» **WHAT NEEDS TO BE DONE**:
First find the line with "Layout Updates (Legal)" in the entries below, then set down exactly every line through the line with "heroku/nodejs | heroku/ruby", that line included.

» **TASK DATA**:
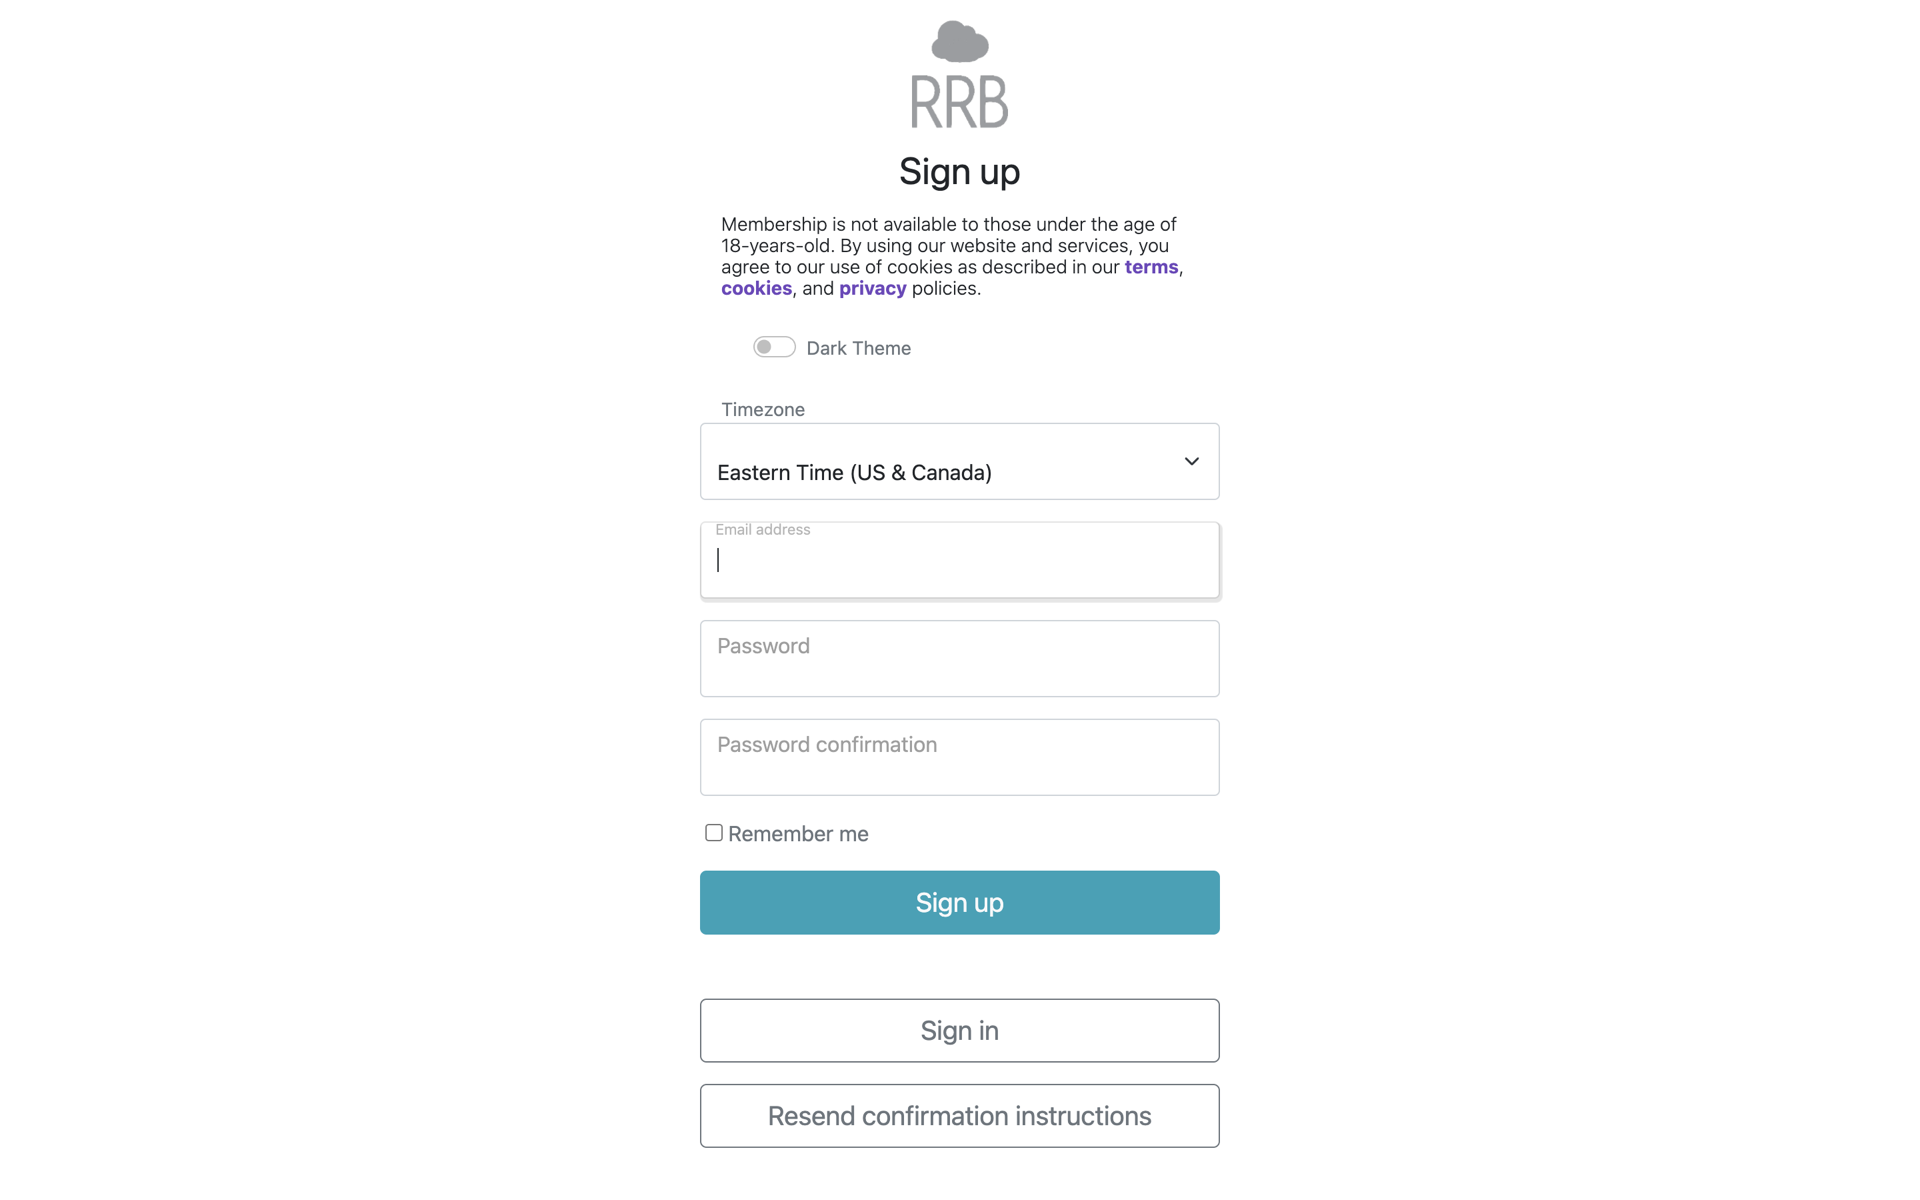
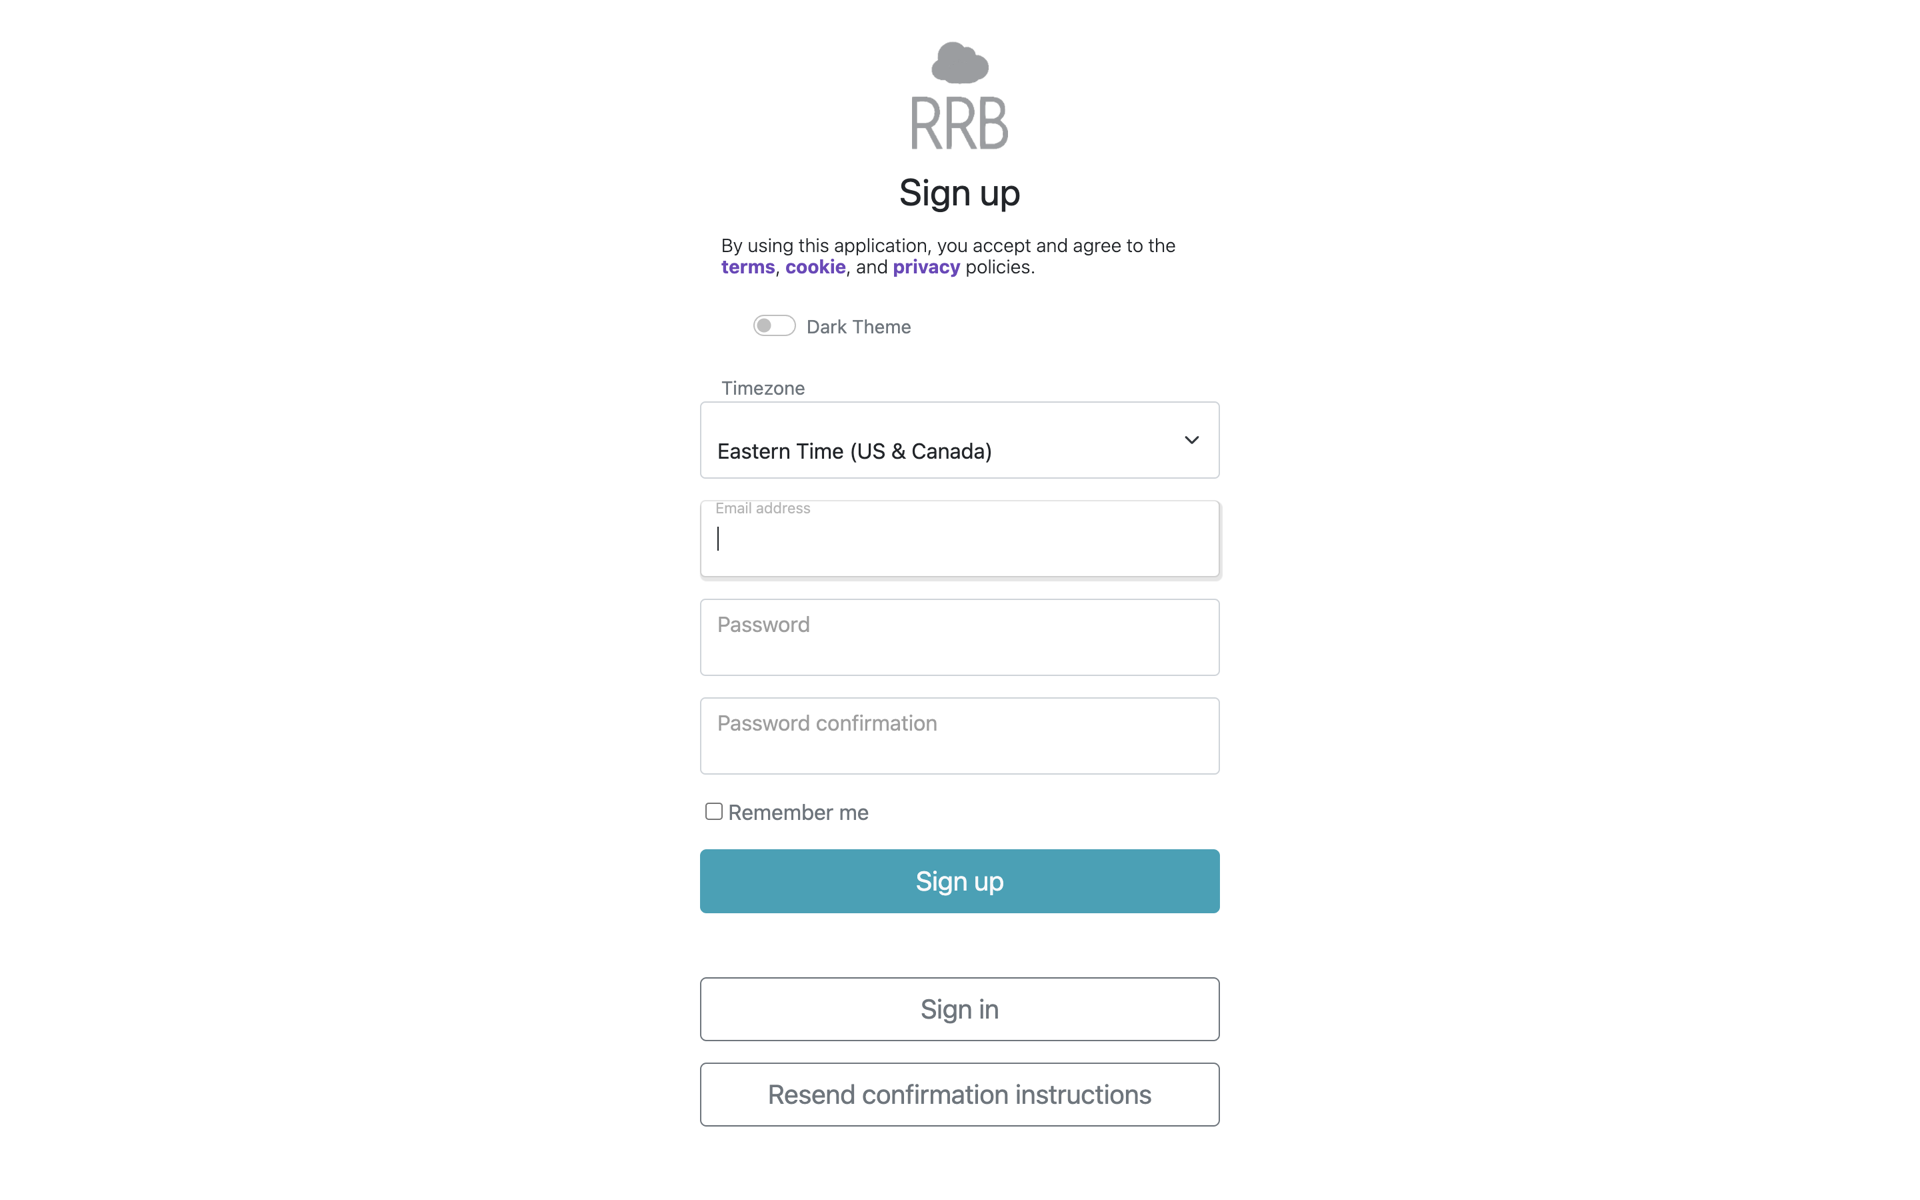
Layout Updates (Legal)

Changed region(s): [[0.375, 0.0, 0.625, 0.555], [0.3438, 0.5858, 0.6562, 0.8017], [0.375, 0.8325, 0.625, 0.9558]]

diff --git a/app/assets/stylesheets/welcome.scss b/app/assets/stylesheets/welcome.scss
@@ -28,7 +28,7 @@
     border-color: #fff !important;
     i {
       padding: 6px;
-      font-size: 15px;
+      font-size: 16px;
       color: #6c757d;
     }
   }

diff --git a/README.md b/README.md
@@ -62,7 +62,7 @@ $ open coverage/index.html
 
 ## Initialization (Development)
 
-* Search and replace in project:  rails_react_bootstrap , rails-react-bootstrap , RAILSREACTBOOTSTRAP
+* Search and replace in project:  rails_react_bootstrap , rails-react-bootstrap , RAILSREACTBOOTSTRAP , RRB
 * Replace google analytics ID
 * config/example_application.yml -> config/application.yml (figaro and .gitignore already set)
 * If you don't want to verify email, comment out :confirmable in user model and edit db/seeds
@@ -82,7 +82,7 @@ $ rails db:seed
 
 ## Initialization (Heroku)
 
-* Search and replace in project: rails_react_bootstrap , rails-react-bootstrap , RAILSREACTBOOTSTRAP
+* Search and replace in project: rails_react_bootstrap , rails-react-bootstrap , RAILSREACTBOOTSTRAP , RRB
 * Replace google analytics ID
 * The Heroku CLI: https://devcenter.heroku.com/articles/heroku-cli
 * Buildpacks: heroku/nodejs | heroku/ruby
==
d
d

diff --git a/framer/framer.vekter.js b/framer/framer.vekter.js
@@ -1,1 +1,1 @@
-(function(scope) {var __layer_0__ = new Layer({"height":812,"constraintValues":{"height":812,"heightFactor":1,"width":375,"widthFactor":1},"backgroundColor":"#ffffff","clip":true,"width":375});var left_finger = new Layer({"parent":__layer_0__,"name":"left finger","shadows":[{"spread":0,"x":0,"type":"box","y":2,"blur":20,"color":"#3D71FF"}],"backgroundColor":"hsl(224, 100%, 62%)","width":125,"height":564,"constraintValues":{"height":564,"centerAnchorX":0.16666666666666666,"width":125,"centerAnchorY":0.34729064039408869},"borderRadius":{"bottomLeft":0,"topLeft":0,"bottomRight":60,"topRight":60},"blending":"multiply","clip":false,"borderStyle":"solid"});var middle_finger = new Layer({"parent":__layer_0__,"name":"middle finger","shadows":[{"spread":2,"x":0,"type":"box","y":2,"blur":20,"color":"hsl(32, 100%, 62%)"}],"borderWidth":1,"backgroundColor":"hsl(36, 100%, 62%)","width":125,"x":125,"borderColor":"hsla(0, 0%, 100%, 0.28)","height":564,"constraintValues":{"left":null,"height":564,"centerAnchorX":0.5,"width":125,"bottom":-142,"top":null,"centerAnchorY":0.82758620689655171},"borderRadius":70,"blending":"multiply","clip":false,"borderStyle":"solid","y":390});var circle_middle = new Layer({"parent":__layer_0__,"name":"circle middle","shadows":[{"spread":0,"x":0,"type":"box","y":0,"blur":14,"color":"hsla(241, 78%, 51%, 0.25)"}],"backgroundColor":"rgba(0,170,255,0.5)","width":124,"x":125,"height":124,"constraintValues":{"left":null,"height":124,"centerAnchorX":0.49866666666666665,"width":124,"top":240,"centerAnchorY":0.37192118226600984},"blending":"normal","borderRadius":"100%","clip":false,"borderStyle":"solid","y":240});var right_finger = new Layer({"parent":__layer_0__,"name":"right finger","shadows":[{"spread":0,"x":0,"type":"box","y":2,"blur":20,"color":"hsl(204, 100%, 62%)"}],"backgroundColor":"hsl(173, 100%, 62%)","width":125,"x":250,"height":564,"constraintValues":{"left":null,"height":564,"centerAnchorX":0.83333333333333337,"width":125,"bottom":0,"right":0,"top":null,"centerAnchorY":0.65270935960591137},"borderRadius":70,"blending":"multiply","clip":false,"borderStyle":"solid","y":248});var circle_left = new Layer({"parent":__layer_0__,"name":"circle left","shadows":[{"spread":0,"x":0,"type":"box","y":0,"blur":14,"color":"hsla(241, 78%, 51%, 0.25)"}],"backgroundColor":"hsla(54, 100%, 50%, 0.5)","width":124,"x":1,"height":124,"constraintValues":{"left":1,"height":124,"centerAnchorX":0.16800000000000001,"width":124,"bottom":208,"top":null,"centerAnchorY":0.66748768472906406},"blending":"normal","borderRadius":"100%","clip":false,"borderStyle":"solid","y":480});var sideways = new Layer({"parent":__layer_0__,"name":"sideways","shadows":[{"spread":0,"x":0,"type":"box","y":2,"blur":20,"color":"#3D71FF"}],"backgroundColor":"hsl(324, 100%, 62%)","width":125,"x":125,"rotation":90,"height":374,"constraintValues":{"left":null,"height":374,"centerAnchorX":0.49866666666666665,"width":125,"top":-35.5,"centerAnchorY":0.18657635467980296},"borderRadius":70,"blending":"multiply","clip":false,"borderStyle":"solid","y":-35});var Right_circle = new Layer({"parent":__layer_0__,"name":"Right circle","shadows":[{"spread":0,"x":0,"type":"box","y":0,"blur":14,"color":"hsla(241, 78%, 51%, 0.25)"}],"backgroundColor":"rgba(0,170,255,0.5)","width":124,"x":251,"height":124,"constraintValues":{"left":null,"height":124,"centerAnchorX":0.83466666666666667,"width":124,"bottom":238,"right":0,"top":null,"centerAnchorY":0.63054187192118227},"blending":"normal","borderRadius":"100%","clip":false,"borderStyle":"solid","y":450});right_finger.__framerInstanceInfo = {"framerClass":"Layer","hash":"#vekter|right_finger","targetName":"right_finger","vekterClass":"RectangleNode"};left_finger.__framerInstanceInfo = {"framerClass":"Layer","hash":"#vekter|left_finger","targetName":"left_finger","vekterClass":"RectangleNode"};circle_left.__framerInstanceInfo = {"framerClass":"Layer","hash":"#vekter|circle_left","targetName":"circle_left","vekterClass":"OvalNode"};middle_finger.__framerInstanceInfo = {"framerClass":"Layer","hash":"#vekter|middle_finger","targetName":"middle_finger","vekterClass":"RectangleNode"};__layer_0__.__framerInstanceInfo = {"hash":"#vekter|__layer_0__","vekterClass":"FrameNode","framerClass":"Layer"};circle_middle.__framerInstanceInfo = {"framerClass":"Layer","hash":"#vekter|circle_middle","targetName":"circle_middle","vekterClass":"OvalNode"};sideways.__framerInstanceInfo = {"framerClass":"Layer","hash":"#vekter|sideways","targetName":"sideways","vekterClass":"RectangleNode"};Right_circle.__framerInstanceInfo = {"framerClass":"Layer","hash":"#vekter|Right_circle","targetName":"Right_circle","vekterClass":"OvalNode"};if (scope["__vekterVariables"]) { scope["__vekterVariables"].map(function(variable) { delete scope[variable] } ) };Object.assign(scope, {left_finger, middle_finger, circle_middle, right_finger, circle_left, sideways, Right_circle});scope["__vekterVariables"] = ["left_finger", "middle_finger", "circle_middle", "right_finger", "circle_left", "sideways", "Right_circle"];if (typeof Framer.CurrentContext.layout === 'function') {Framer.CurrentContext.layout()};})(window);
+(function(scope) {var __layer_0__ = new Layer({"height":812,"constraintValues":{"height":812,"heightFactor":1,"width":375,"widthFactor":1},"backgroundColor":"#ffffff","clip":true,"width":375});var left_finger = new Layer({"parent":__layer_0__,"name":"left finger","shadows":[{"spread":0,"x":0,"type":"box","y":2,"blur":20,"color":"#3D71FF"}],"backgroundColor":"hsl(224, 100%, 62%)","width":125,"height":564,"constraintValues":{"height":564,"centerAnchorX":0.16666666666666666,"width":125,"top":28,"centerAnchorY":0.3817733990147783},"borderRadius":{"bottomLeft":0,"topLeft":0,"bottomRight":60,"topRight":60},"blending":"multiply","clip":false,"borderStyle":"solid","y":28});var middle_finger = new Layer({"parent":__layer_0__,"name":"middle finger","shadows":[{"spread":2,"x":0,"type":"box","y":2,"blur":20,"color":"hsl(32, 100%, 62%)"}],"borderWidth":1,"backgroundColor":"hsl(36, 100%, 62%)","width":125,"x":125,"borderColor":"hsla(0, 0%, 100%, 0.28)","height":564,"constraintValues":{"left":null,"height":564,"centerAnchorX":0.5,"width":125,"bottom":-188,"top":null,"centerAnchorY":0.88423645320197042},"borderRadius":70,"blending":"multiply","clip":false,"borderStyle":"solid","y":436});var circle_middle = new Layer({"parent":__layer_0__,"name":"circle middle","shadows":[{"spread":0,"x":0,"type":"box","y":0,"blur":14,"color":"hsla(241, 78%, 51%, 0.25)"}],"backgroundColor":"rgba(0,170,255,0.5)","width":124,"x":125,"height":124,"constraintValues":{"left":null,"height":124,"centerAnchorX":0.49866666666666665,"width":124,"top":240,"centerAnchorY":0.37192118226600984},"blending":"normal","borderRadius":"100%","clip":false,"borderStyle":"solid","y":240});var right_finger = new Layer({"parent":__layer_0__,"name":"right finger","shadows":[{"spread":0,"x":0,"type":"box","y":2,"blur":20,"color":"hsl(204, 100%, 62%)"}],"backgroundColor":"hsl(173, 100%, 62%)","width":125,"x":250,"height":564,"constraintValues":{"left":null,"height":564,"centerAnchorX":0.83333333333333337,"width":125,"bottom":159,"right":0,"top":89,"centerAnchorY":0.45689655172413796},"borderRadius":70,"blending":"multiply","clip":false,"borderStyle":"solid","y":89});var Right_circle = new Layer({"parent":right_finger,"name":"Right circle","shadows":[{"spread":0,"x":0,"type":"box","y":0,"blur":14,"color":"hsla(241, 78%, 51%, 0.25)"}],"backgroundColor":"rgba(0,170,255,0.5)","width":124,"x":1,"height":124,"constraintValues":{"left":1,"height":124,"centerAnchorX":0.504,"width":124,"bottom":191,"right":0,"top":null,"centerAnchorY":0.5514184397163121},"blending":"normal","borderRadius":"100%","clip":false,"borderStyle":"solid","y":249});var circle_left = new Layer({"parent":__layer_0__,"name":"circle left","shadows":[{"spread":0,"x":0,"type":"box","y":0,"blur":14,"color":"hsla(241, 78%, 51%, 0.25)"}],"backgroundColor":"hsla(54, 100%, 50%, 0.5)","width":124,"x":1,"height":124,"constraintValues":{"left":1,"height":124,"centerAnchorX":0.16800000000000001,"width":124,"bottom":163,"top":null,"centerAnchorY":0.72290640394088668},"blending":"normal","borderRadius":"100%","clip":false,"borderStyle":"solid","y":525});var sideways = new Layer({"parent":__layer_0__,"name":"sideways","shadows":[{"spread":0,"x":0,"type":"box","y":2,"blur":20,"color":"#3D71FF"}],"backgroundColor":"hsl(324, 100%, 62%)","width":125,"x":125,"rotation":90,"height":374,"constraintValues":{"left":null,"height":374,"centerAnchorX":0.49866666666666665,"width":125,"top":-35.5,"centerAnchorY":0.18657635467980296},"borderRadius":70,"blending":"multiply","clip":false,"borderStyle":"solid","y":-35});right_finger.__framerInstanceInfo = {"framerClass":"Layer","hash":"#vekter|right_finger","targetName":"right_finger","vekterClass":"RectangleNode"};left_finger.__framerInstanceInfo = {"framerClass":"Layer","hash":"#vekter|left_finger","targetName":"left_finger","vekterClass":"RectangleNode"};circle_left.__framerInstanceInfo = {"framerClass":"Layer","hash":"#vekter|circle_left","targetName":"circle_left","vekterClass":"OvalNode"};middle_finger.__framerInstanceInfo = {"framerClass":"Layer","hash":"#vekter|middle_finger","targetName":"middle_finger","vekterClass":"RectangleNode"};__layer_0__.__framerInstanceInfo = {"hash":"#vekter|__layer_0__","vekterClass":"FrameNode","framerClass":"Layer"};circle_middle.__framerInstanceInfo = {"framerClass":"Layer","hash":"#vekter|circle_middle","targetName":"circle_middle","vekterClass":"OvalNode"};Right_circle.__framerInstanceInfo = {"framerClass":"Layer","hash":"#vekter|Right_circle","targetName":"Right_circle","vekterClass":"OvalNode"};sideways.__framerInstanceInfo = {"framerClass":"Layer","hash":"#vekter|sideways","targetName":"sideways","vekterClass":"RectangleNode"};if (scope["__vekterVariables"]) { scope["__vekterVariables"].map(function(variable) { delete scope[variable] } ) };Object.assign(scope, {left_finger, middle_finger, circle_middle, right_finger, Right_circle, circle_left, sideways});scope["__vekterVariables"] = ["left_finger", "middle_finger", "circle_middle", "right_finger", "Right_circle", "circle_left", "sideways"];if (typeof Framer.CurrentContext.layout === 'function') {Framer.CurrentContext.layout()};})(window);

» **EXERCISE OUTPUT**:
Layout Updates (Legal)

Changed region(s): [[0.375, 0.0, 0.625, 0.555], [0.3438, 0.5858, 0.6562, 0.8017], [0.375, 0.8325, 0.625, 0.9558]]

diff --git a/app/assets/stylesheets/welcome.scss b/app/assets/stylesheets/welcome.scss
@@ -28,7 +28,7 @@
     border-color: #fff !important;
     i {
       padding: 6px;
-      font-size: 15px;
+      font-size: 16px;
       color: #6c757d;
     }
   }

diff --git a/README.md b/README.md
@@ -62,7 +62,7 @@ $ open coverage/index.html
 
 ## Initialization (Development)
 
-* Search and replace in project:  rails_react_bootstrap , rails-react-bootstrap , RAILSREACTBOOTSTRAP
+* Search and replace in project:  rails_react_bootstrap , rails-react-bootstrap , RAILSREACTBOOTSTRAP , RRB
 * Replace google analytics ID
 * config/example_application.yml -> config/application.yml (figaro and .gitignore already set)
 * If you don't want to verify email, comment out :confirmable in user model and edit db/seeds
@@ -82,7 +82,7 @@ $ rails db:seed
 
 ## Initialization (Heroku)
 
-* Search and replace in project: rails_react_bootstrap , rails-react-bootstrap , RAILSREACTBOOTSTRAP
+* Search and replace in project: rails_react_bootstrap , rails-react-bootstrap , RAILSREACTBOOTSTRAP , RRB
 * Replace google analytics ID
 * The Heroku CLI: https://devcenter.heroku.com/articles/heroku-cli
 * Buildpacks: heroku/nodejs | heroku/ruby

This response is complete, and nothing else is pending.